  • Motivational interviewing: Motivational interviewing is a counseling method that can empower residents to make positive behavior changes by resolving ambivalent feelings and insecurities.  
  • Client-centered therapy: A nondirective form of talk therapy, client-centered therapy promotes a judgment-free environment where residents can develop self-awareness and make positive, self-directed behavior changes. 

Polaris & Carina Group Homes for Boys & Young Adult Men

Resource Treatment Center offers two off-campus group homes, Polaris and Carina, that provide step-down services for adolescent boys and young adult men who have successfully completed programming for sexually harmful youth. In each setting, we help residents prepare to integrate into a caregiver, family, or independent living environment. 

Features of the Polaris Group Home include: 

  • Single rooms 
  • Treatment for adolescent boys and young adult men ages 17-20 
  • School enrollment through Wayne Township Schools/Ben Davis High School 
  • Individual and family therapies 
  • Staff that includes credentialed sexual abuse youth clinicians (CSAYCs) 

Features of the Carina Group Home include: 

  • Single rooms 
  • Treatment for adolescent boys ages 11-16 
  • Staff that includes an independent living coordinator who helps residents transition to a productive, safe environment in the community 

Cardinal Point Group Home

Cardinal Point is an on-campus group home that serves members of the LGBTQ+ community.
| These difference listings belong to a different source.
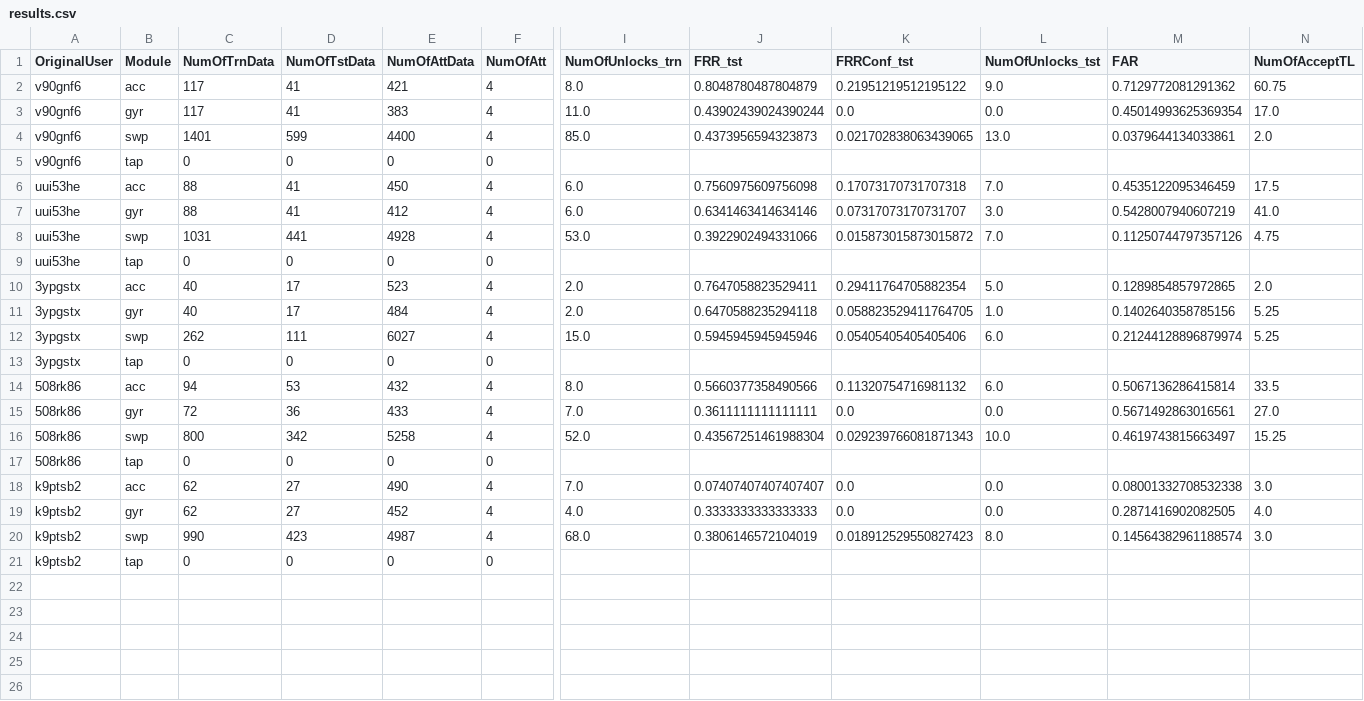
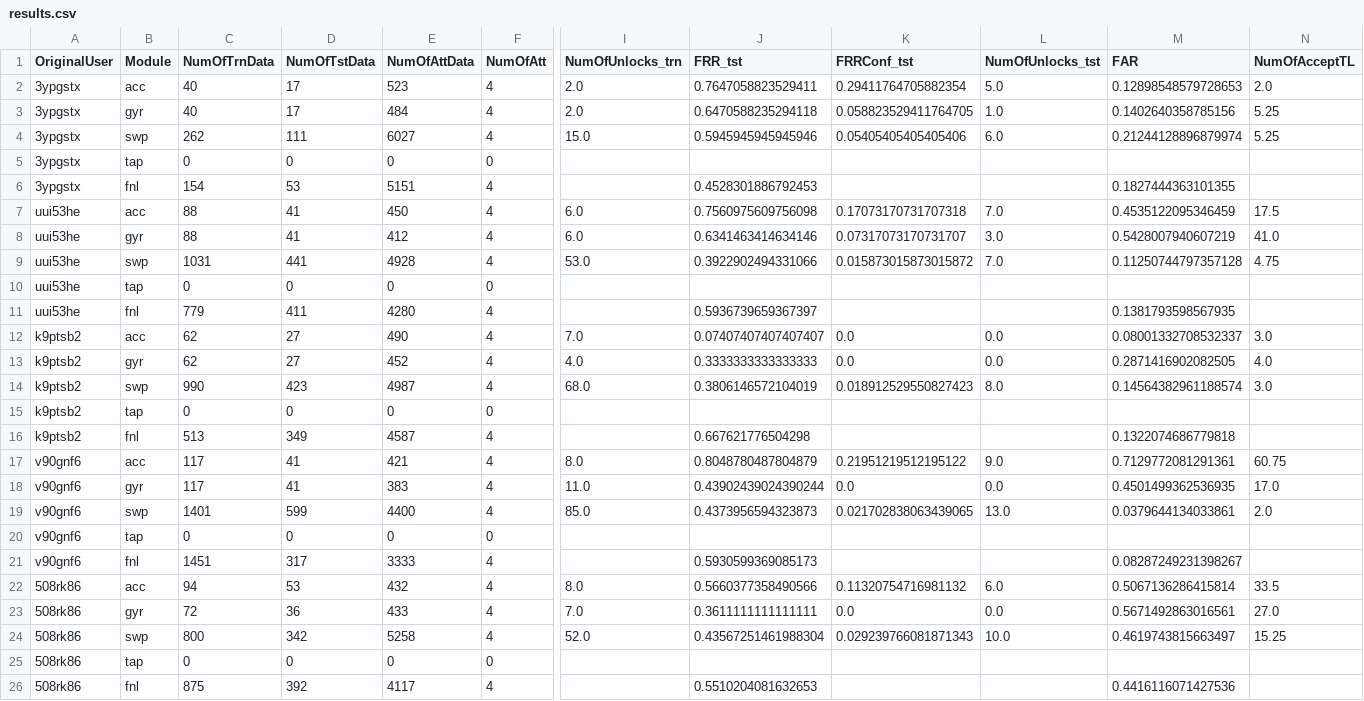
Before and after one commit to robotics-4-all/cia-gestures-sensors, a CSV file: cases/case8/Mathisis/results.csv, drawn as a sheet; only a part is shown, gaps mark what is left out; removed rows and columns are numbered as before the commit, all else as after; rows hold the shown columns only; the diff names each change by its address in the sheet, - before the commit and + after, or states it on an @@ line.

Commit message:
Implement final evaluation idea and save case8 results

```diff
--- a/cases/case8/Mathisis/results.csv
+++ b/cases/case8/Mathisis/results.csv
-row 2: v90gnf6 | acc | 117 | 41 | 421 | 4 | 8.0 | 0.8048780487804879 | 0.21951219512195122 | 9.0 | 0.7129772081291362 | 60.75
-row 3: v90gnf6 | gyr | 117 | 41 | 383 | 4 | 11.0 | 0.43902439024390244 | 0.0 | 0.0 | 0.45014993625369354 | 17.0
-row 8: uui53he | swp | 1031 | 441 | 4928 | 4 | 53.0 | 0.3922902494331066 | 0.015873015873015872 | 7.0 | 0.11250744797357126 | 4.75
-M2 (FAR): 0.1289854857972865
+M2 (FAR): 0.12898548579728653
+row 6: 3ypgstx | fnl | 154 | 53 | 5151 | 4 |  | 0.4528301886792453 |  |  | 0.1827444363101355
@@ row 6 moved to row 7: uui53he @@
@@ row 7 moved to row 8: uui53he @@
+row 9: uui53he | swp | 1031 | 441 | 4928 | 4 | 53.0 | 0.3922902494331066 | 0.015873015873015872 | 7.0 | 0.11250744797357128 | 4.75
@@ row 9 moved to row 10: uui53he @@
+row 11: uui53he | fnl | 779 | 411 | 4280 | 4 |  | 0.5936739659367397 |  |  | 0.1381793598567935
+row 12: k9ptsb2 | acc | 62 | 27 | 490 | 4 | 7.0 | 0.07407407407407407 | 0.0 | 0.0 | 0.08001332708532337 | 3.0
@@ row 19 moved to row 13: k9ptsb2 @@
@@ row 20 moved to row 14: k9ptsb2 @@
@@ row 21 moved to row 15: k9ptsb2 @@
+row 16: k9ptsb2 | fnl | 513 | 349 | 4587 | 4 |  | 0.667621776504298 |  |  | 0.1322074686779818
+row 17: v90gnf6 | acc | 117 | 41 | 421 | 4 | 8.0 | 0.8048780487804879 | 0.21951219512195122 | 9.0 | 0.7129772081291361 | 60.75
+row 18: v90gnf6 | gyr | 117 | 41 | 383 | 4 | 11.0 | 0.43902439024390244 | 0.0 | 0.0 | 0.4501499362536935 | 17.0
@@ row 4 moved to row 19: v90gnf6 @@
@@ row 5 moved to row 20: v90gnf6 @@
+row 21: v90gnf6 | fnl | 1451 | 317 | 3333 | 4 |  | 0.5930599369085173 |  |  | 0.08287249231398267
-row 18: k9ptsb2 | acc | 62 | 27 | 490 | 4 | 7.0 | 0.07407407407407407 | 0.0 | 0.0 | 0.08001332708532338 | 3.0
+row 26: 508rk86 | fnl | 875 | 392 | 4117 | 4 |  | 0.5510204081632653 |  |  | 0.4416116071427536
```
Also changed, not shown: cases/case8/Focus/results.csv, cases/case8/Memoria/results.csv, 19 other files.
In this program, treatment is individualized and designed to build on the existing strengths of each resident.  

Features of the Cardinal Point Group Home include: 

  • Treatment for adolescents and young adults ages 14-20 
  • Individual, family, and group therapies 
  • Gym access 
  • Volunteer opportunities 
  • Community outings 
  • Spiritual youth group ministry 
  • A teen outreach program 
  • Prosocial activities that are held both on-site at our facility and off-campus in the community 
  • Computer lab 
  • A student council 

We incorporate an array of evidence-based therapies in the Cardinal Point program, including: 

  • CBT 
  • EMDR 
  • TF-CBT 
  • DBT 
  • Motivational interviewing 
  • Client-centered therapy 

Discharge Planning

At Resource Treatment Center, we begin preparing for every resident’s discharge at the time of program admission. Our staff works closely with each individual and members of their support system as needed to develop an aftercare plan that is comprehensive. Taking a collaborative approach helps us ensure that every person’s perspective and concerns are considered during the planning process. 

Before beginning care, each resident completes an initial assessment of their unique needs and goals for the program, and we continually monitor their progress along the way. Once a resident has shown that they are prepared to transition out of the group home setting, we begin the discharge process.  

Signs that can help us determine when an individual is ready to transition out of our care include: 

  • They have acquired the necessary skills to return home or transition to an independent living setting. 
  • They are stable and exhibit marked improvement in managing emotions and behaviors. 
  • They have communicated their commitment to implementing daily living skills beyond our program. 

We want to help youths in our care navigate life after treatment confidently and successfully. For this reason, we encourage each resident to play an active role in their discharge planning process so that we can provide them with the follow-up services and resources they need to continue building on their progress. 

If you are interested in learning more about our group homes or any other program we offer, please reach out to our team today.  

This content was written on behalf of and reviewed by the clinical staff at Resource Treatment Center. 

I always felt so misunderstood, but at Resource it was like someone finally took the time to get to know me. That made a huge difference. This place helped me so much.